“…to those who reside as aliens.” 1 Peter 1:1
Well, it’s Saturday, which means everyone is taking advantage of the fact that it’s Sabbath and they are all laying around or reading the newspaper or on the internet or watching TV. So, for those of you who simply can’t stand not knowing what’s going on with me, I thought I’d find something to say.
For starters I took a couple of pictures: this one is the wall where I go to pray most mornings at what I call “Abraham’s Overlook” (not the real name, but it is descriptive enough). Notice the olive trees in the background. It looks out over the Temple Mount in the distance. I go there around 7AM when the sun is warm and the breeze coming up from the valley is nice and cool. Here is the little “mall” where I shop for groceries just down from where I pray. It has a couple of barber shops and a post office along with the small market where I get cereal and hummus.
So, what have I been doing this past week?
Mainly I’ve been sending out resumes and answering emails. I sent resumes to the American International School in Cairo and the American International School in Cyprus. Just trying to stay close around Israel so I can be involved in tours scheduled for next year.
Tomorrow (Sunday) I will hand carry my resume to the Hebrew University which is here in Jerusalem on Mt. Scopus. Monday or Tuesday I’m supposed to have an interview with the local director of an organization called Wall Street Institute which is kind of like an English language tutoring service.
Then, of course, I always have laundry to do.
Thursday I decided to take a walk to a part of the Old City’s wall which I’d not been to in a couple of years. I took the bus downtown and walked to the Old City and walked along its northern wall and spent some time in one of the museums. I walked past the Damascus Gate and took this picture. The gate in the upper section is the current ground level while the lower gate to the left was street level in Jesus’ time. It was probably this lower gate through which Jesus was made to carry the cross. I then turned around, facing the opposite direction, and took this picture of what some think was the “place of the skull”. Many consider this the most logical place of Jesus’ crucifixion. You have to look hard to see the cliff under the cemetery. It’s weird to see this place behind a present-day bus station. Just to the left of this hill (can’t see it behind the buildings) is the Garden Tomb.
On my walk around the city wall I lost the cell phone Danny loaned me, so I tried to retrace my steps, but never found it. When I got home I called the cell phone’s number but it was busy (someone was using it). After that, no one answered the phone. Oh, well.
Is that enough news? Stay tuned…
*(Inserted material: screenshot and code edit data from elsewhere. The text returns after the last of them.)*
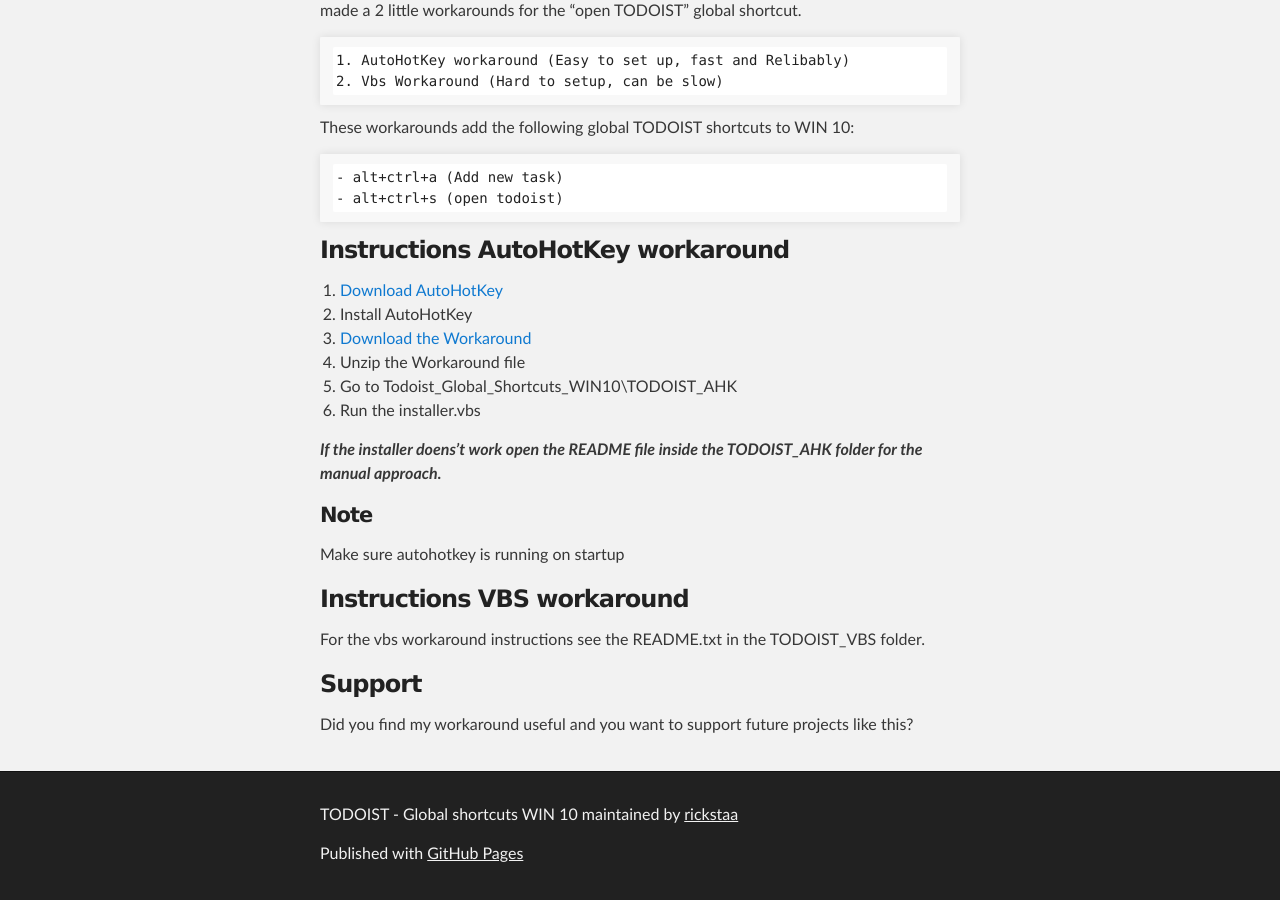
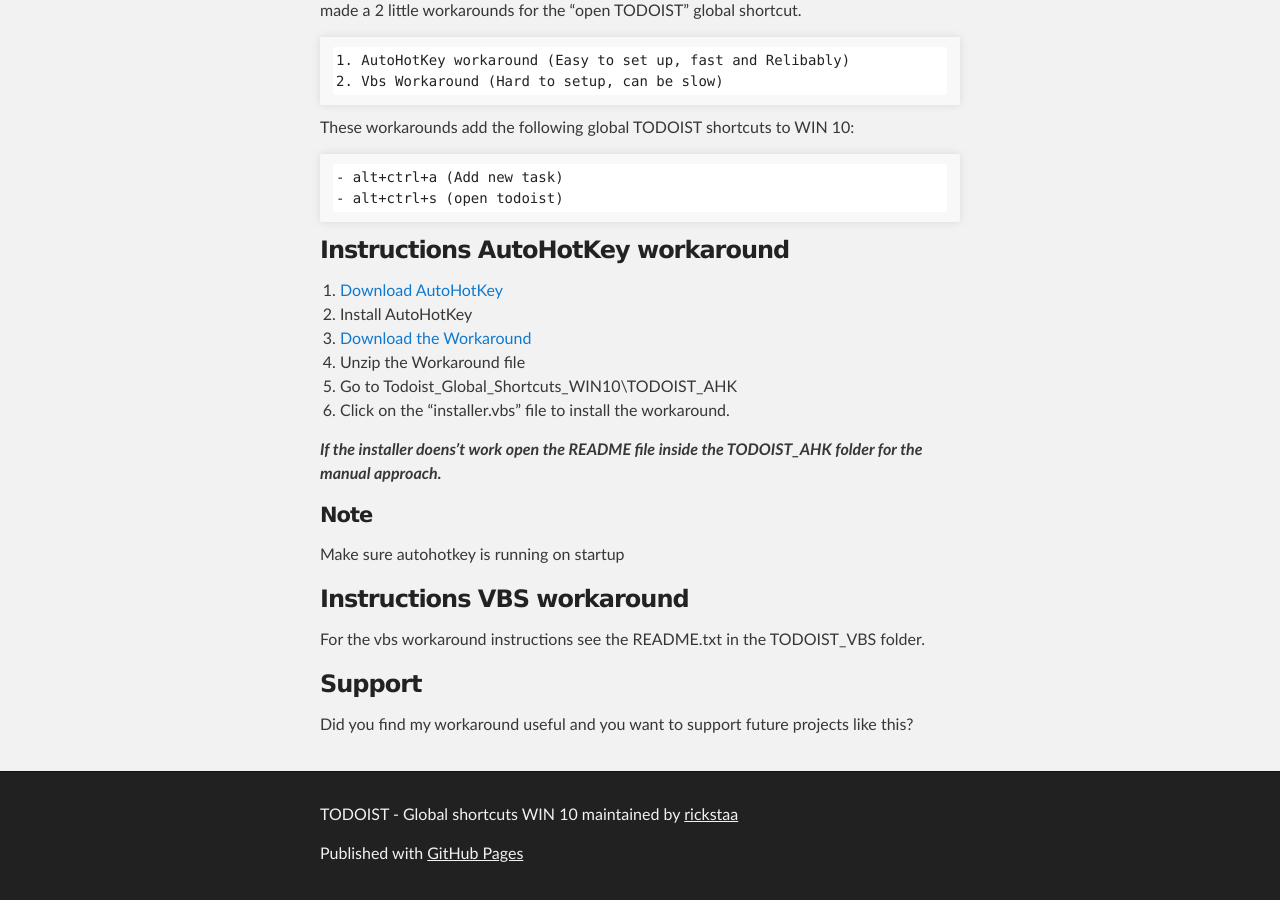
Before and after one commit to rickstaa/todoist-global-shortcuts-WIN10, a Jekyll site: the page built from index.md, in a window 1280 px wide and 900 px high, scrolled down 576 px. Built offline with Jekyll 4.4.1, drawn with Linux system fonts in a browser that asks for light colours; our own code applies the rules of GitHub Pages for plain Markdown files; a script that is not in the unit is left out.

Commit message:
Update index.md

```diff
--- a/index.md
+++ b/index.md
@@ -18,9 +18,10 @@ These workarounds add the following global TODOIST shortcuts to WIN 10:
 3. [Download the Workaround](https://github.com/rickstaa/Todoist_Global_Shortcuts_WIN10/archive/master.zip)
 4. Unzip the Workaround file
 5. Go to Todoist_Global_Shortcuts_WIN10\TODOIST_AHK
-6. Run the installer.vbs
+6. Click on the "installer.vbs" file to install the workaround.
 
 _**If the installer doens't work open the README file inside the TODOIST_AHK folder for the manual approach.**_
+
 
 #### Note
 Make sure autohotkey is running on startup
```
One final thing: Late this afternoon I stood on our patio/balcony and looked to the east across to the Jordan Valley. On very rare days or evenings you can see the Mountains of Moab on the other side of the Jordan River in the country of Jordan. This afternoon you could barely see these mountains. Normally, the dust from the lowest place on the planet obscures these lofty mountains at the base of which Joshua entered the area and set up his camp that covered an area 7 miles wide by 12 miles long. Here is the picture. You may have to squint to see the mountains as the camera didn’t do a very good job.